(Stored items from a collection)
....
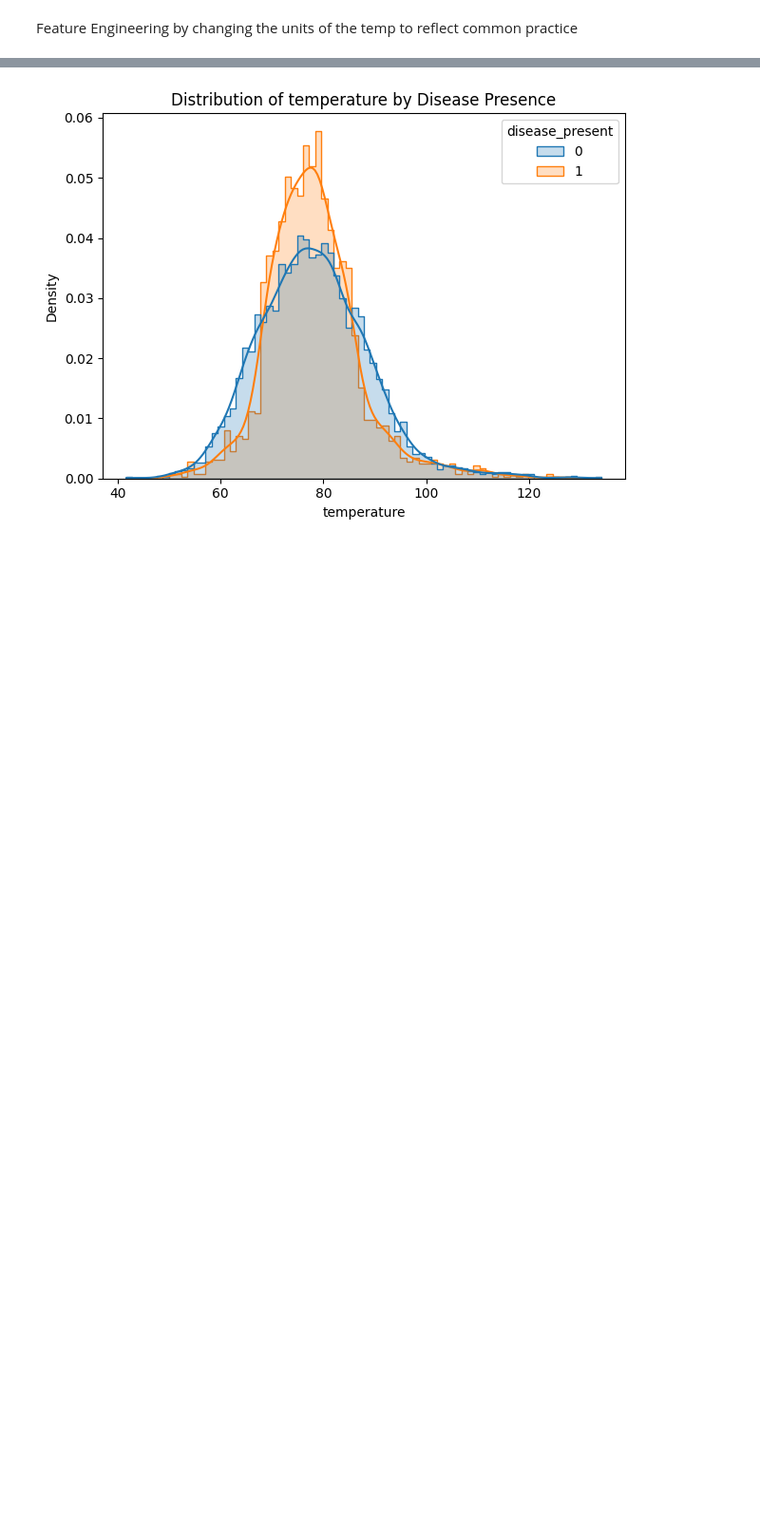
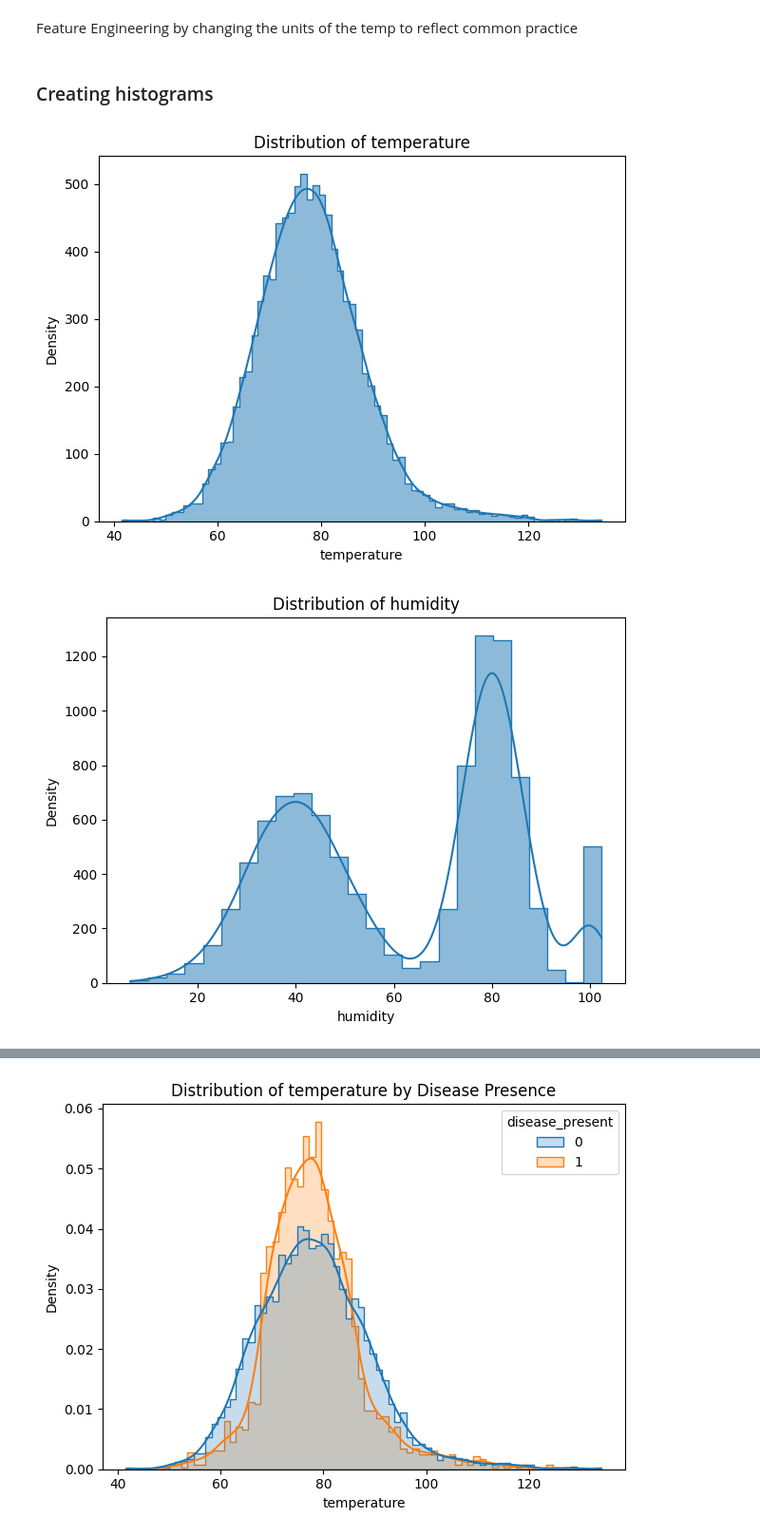
Before and after one commit to AndyBerrios/Flower_Classifier, a Jupyter notebook: notebooks/EDA.ipynb, the cells around one changed output, grey strips where cells are left out. Shown at 95% size. Drawn from its saved outputs; the diff is of its cells as text; code cells hidden in the pictures; blank space fills up the shorter version.

```diff
--- a/notebooks/EDA.ipynb
+++ b/notebooks/EDA.ipynb
@@ -26,3 +39,16 @@ memory usage: 390.8 KB
 Feature Engineering by changing the units of the temp to reflect common practice
 # %%
 df['temperature'] = (df['temperature'] * (9/5) ) + 32
+# %% [markdown]
+### Creating histograms
+# %%
+for col in df.select_dtypes(include='number').columns[:-1]:  # exclude 'disease_present' if it's last
+    sns.histplot(data=df, x=col, kde=True, element='step', common_norm=False)
+    plt.title(f'Distribution of {col}')
+    plt.xlabel(col)
+    plt.ylabel('Density')
+    plt.tight_layout()
+    plt.show()
+# %% [output]
+[figure, added]
+[figure, added]
```
Also changed, not shown: parts of 15 cells of this notebook, 4 other files.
....
Going through the entries above, tally every line that contains the string "notebooks", then state only the total.

3